Instead, Goodman introduces a whole array of ‘symbol systems’. The ‘representational’ differs from the ‘verbal’ in that its ‘symbol system’ is not ‘articulated’ (like verbal language), but ‘dense’ (gradients of colours and black and white).
Here is not the place to examine whether the Goodman’s criteria suffice to distinguish ‘representations’ from ‘descriptions’. Our aim is to show that such distinction is not relevant, as far as art is concerned. What really matters here is the distinction between words or images (‘pictorial representations’) that conjure up a world, and words or images that merely refer to world – words and images that are merely signs (‘symbols’). No doubt, an image may be used as a sign. The representation of an eagle in an encyclopaedia refers to ‘eagles’ in general. And the same goes for the pictorial representation of dishes on a menu: they refer to the real dishes that will soon be served. We do not look at hem in view of enjoying what is represented, but as a means of forming an idea of pleasures forthcoming.

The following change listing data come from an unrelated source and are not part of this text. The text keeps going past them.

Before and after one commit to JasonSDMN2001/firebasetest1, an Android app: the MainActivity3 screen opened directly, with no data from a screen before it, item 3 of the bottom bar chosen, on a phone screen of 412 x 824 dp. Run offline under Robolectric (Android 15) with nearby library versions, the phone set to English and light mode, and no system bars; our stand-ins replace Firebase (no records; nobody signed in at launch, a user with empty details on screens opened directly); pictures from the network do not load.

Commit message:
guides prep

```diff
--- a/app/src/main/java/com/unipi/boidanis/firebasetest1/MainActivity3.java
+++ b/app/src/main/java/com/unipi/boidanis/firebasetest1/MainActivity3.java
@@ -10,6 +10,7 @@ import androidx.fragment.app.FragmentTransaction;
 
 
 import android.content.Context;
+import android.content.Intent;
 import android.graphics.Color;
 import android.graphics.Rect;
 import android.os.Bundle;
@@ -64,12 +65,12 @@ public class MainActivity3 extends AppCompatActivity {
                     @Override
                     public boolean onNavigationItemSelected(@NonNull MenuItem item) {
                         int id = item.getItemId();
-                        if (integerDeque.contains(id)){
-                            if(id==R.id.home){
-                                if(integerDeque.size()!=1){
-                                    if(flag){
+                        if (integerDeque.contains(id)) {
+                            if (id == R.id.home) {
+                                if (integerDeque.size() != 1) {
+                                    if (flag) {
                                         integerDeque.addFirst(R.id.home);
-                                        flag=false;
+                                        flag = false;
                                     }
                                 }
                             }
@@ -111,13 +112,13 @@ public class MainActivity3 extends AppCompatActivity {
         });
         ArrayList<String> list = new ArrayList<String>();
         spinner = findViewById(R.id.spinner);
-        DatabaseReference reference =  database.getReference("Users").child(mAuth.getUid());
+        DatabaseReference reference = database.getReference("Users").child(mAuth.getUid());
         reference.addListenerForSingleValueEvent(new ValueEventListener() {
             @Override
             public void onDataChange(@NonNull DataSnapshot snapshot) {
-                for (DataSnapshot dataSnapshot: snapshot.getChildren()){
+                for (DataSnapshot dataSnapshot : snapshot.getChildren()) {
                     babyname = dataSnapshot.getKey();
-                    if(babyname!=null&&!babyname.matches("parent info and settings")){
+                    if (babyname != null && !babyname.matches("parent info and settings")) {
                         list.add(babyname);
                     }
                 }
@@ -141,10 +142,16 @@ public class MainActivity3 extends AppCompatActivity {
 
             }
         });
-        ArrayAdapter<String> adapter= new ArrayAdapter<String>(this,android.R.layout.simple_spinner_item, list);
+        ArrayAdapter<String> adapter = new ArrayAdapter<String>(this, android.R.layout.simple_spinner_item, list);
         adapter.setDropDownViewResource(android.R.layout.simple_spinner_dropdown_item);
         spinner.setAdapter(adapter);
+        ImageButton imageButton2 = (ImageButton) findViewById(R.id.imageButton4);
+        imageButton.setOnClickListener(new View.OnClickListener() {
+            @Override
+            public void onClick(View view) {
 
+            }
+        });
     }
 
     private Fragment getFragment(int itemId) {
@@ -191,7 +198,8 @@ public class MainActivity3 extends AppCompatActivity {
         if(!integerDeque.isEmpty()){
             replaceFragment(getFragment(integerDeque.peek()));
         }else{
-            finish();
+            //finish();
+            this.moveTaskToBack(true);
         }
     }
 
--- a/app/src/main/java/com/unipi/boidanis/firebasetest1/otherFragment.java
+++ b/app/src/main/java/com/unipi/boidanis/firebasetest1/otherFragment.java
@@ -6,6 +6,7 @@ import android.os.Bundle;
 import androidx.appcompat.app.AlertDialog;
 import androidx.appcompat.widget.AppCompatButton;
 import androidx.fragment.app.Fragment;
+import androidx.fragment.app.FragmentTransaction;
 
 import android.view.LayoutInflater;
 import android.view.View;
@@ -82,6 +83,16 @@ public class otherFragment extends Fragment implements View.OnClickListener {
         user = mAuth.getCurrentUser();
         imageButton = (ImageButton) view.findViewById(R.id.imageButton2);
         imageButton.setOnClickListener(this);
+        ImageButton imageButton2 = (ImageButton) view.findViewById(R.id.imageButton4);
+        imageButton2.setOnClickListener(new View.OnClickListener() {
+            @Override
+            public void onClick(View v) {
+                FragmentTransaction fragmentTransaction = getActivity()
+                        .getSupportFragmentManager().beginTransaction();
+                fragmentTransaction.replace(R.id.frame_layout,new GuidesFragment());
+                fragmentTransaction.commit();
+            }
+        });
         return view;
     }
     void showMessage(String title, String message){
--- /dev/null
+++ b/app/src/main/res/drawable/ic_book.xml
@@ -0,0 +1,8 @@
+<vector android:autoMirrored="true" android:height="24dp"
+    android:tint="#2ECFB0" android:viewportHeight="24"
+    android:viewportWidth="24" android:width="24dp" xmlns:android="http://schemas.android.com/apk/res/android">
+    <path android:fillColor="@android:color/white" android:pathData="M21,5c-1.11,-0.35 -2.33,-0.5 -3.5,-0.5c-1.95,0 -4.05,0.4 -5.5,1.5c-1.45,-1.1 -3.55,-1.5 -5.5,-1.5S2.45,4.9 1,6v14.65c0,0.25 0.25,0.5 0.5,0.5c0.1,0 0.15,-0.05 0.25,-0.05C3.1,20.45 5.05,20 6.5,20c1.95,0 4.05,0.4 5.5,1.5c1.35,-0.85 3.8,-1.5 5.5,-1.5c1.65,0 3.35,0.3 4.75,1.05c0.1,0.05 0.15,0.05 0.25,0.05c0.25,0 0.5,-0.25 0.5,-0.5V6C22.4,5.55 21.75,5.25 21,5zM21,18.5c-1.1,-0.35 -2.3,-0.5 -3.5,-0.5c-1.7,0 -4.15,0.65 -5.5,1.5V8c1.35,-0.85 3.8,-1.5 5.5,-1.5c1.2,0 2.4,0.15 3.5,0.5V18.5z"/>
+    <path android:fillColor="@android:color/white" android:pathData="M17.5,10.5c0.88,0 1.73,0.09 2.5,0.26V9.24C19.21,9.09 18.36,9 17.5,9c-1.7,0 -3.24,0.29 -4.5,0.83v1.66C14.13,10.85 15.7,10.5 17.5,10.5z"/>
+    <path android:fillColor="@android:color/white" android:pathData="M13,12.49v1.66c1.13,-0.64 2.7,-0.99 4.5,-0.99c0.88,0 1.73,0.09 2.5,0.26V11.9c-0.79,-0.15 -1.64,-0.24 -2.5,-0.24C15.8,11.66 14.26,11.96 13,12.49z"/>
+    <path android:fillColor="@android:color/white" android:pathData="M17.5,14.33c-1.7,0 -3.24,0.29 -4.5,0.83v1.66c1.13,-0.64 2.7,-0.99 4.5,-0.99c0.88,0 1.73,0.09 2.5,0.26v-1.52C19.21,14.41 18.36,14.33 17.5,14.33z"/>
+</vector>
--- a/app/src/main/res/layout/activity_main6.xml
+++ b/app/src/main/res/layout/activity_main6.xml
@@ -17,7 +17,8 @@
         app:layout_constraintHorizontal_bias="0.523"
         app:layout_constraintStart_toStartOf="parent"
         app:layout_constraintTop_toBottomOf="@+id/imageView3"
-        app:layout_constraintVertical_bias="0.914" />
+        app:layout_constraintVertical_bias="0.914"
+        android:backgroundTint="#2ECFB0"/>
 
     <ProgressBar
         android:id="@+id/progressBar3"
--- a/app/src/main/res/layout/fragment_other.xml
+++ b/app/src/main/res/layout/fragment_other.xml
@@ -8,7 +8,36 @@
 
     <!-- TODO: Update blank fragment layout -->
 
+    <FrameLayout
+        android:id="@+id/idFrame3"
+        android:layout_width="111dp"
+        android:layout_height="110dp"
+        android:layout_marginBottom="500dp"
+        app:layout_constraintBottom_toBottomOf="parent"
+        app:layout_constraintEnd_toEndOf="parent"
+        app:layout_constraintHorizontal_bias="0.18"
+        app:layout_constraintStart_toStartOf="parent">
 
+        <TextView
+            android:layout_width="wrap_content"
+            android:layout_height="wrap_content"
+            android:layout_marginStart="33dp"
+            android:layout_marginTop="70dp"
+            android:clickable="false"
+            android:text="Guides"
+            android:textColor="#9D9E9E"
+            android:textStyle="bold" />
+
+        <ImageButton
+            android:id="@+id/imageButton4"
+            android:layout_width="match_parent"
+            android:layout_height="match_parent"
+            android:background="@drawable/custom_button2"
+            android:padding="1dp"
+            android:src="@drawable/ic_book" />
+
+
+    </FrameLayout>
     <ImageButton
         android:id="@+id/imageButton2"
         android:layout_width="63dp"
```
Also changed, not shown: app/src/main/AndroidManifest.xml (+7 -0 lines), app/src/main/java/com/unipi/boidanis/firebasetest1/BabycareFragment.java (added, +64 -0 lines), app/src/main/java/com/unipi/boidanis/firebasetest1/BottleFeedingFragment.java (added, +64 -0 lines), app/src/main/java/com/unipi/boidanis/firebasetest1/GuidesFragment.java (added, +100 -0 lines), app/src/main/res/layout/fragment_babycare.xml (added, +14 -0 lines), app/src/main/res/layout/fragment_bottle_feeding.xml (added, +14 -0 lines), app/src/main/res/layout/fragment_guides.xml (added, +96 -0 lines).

Totally different is the eagle on Michelangelo’s drawing of Zeus and Ganymede. Here, we are not looking through the image at an alleged happening in a mythical world. We rather obliterate every real or mythic world and totally submerge in the world evoked in the drawing, as if the event were unfolding there before our very eyes. Thus, as opposed to an image that is used as a sign – an image that refers to something outside the painting – there is also the image that conjures up a world, that is a world itself.
And, just as there are two kinds of images – images that refer and images that conjure up – there are also two kinds of (verbal) signs. As a rule words are used to refer to the outside world: ‘It rains’. But, as soon as one says ‘Once upon a time…’, the words stop referring and begin to conjure up a world in our imagination. The difference between art and other human activities, such as science or philosophy, cannot possibly be understood in terms of signs. Only the difference between referring to and conjuring up – between semiosis and mimesis – will do (see 'Mimesis and semiosis').

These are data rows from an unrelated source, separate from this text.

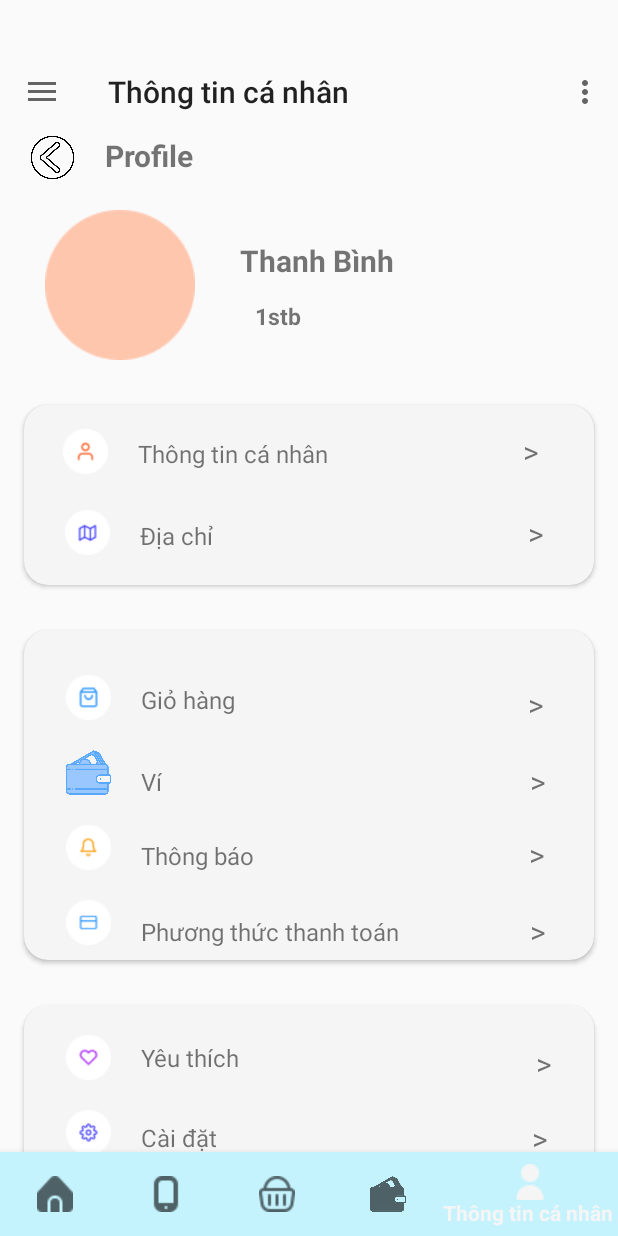
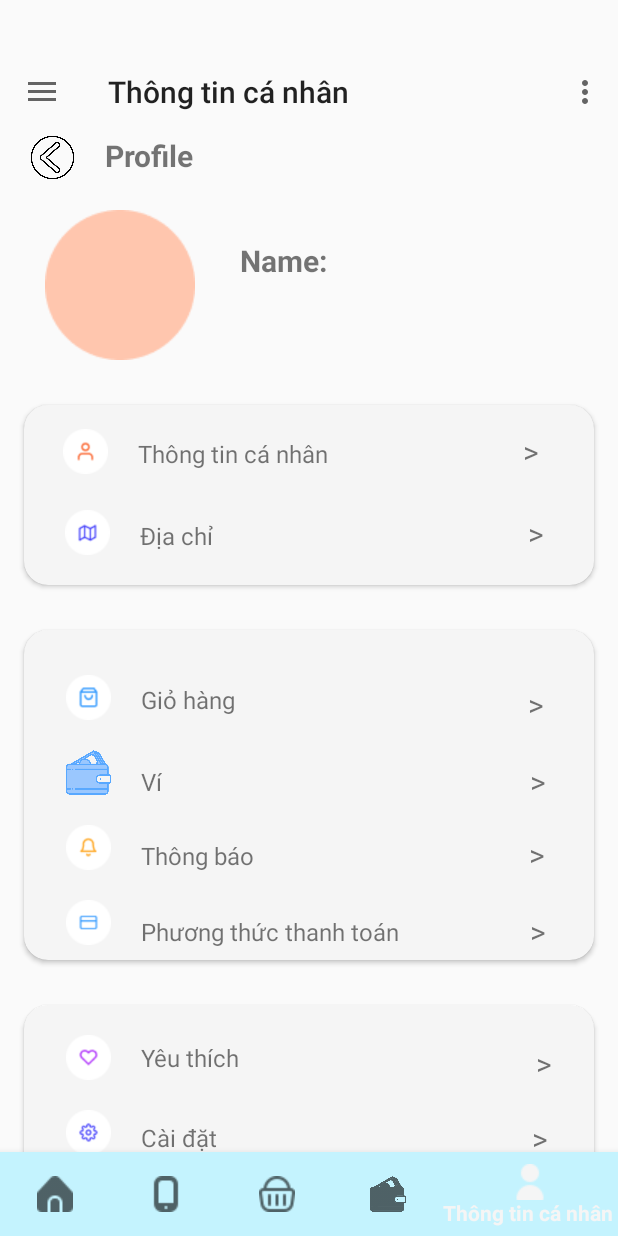
Before and after one commit to annvph49421/Duan1, an Android app: the screen it shows after launch (Home), item 5 of the bottom bar chosen, on a phone screen of 412 x 824 dp. Run offline under Robolectric (Android 15) with nearby library versions, the light colour scheme and no system bars; our stand-ins replace Firebase (no records; nobody signed in at launch, a user with empty details on screens opened directly).

Commit message:
TTCaNhan

```diff
--- a/app/src/main/java/com/example/duan1/Home/Home.java
+++ b/app/src/main/java/com/example/duan1/Home/Home.java
@@ -96,7 +96,7 @@ public class Home extends AppCompatActivity {
                 }
             } else if (id == R.id.mbphone) {
                 toolBar.setTitle("Danh sách điện thoại");
-                fragment = QuanLyDTFragment.newInstance();
+                fragment = DSDienThoaiFragment.newInstance();
             }else if (id == R.id.mbgiohang) {
                 // Chuyển sang màn hình giỏ hàng
                 Intent intent = new Intent(Home.this, CartActivity.class);
--- a/app/src/main/java/com/example/duan1/ManHinhTT/TTCaNhanFragment.java
+++ b/app/src/main/java/com/example/duan1/ManHinhTT/TTCaNhanFragment.java
@@ -14,6 +14,8 @@ import android.widget.TextView;
 
 import com.example.duan1.ManHinhLogin.ManHinhLogin;
 import com.example.duan1.R;
+import com.google.firebase.auth.FirebaseAuth;
+import com.google.firebase.auth.FirebaseUser;
 
 /**
  * A simple {@link Fragment} subclass.
@@ -21,7 +23,7 @@ import com.example.duan1.R;
  * create an instance of this fragment.
  */
 public class TTCaNhanFragment extends Fragment {
-
+    private FirebaseAuth auth;
 
     public TTCaNhanFragment() {
         // Required empty public constructor
@@ -50,7 +52,17 @@ public class TTCaNhanFragment extends Fragment {
     public void onViewCreated(@NonNull View view, @Nullable Bundle savedInstanceState) {
         TextView tvLogout = view.findViewById(R.id.tvLogout);
         TextView tvTTCN = view.findViewById(R.id.tvTTCN);
+        TextView tvTen = view.findViewById(R.id.tvTen);
 
+        auth = FirebaseAuth.getInstance();
+
+
+        FirebaseUser user = auth.getCurrentUser();
+        if(user != null){
+            tvTen.setText(user.getDisplayName());
+        }else{
+            tvTen.setText("Name: ");
+        }
         //Thông tin cá nhân
         tvTTCN.setOnClickListener(new View.OnClickListener() {
             @Override
--- a/app/src/main/res/layout/fragment_t_t_ca_nhan.xml
+++ b/app/src/main/res/layout/fragment_t_t_ca_nhan.xml
@@ -44,6 +44,7 @@
             android:layout_marginLeft="30dp"/>
 
         <TextView
+            android:id="@+id/tvTen"
             android:layout_width="wrap_content"
             android:layout_height="wrap_content"
             android:text="Thanh Bình"
@@ -55,14 +56,7 @@
 
 
     </LinearLayout>
-    <TextView
-        android:layout_width="wrap_content"
-        android:layout_height="wrap_content"
-        android:text="1stb"
-        android:layout_marginTop="130dp"
-        android:textSize="15dp"
-        android:layout_marginLeft="170dp"
-        android:textStyle="bold"/>
+
 
     <androidx.cardview.widget.CardView
         android:layout_width="380dp"
```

Which is not to say that the world that is conjured in art cannot be understood in terms of signs, just like the real world. The expression on the face of the Mona Lisa is a sign, just like the real expression. And both a real palm and the palm in an image are symbols of martyrdom. Yet, such semiotic – iconological – exercises have nothing to do with art as such.
How much this approach misses the mark, becomes apparent when Goodman claims that ‘pictorial representations’ belong to the same kind of ‘symbol systems’ as … seismographs and thermometers! How, then, to tell a temperature curve from a Hokusai drawing of the Fujiyama (p. 229)? Goodman remarks that even when in both cases the lines exactly match, we still call the one a graph and the other an image. ‘What makes the difference?’. In both cases we are dealing with ‘dense schemes’. According to Goodman, the difference is ‘syntactic’: in the graph the quality of the line does not matter, whereas in the print the subtle variations are constitutive.
This is evidently false. Hokusai’s drawing continues to conjure up a volcano, however much we might vary the quality of its lines with a computer program. Only the artistic quality will change, not the fact that we have to do with an image. Also the graph remains a graph whatever the nature of its lines What, then, really makes the graph a sign and a drawing an image? The answer is obvious: Hokusai’s lines are an optic given that readily conjures up an equally optic landscape, while a temperature curve is an optic given the optic qualities of which are readily overlooked because they only refer to a tactile given: temperature. Also variations in the intensity of light or even a succession of sounds would do. Whereas a translation of the optic givens of Hokusai's drawing in variations of sound or pressure would utterly destroy every evocative power of the image. And that evidently has everything to do with the difference between an image and a sign.
Goodman’s theory turns out to be one of the many futile efforts to fill the gap left by giving up the good old - but all too often misunderstood - conception of art as mimesis
© Stefan Beyst, September 2000.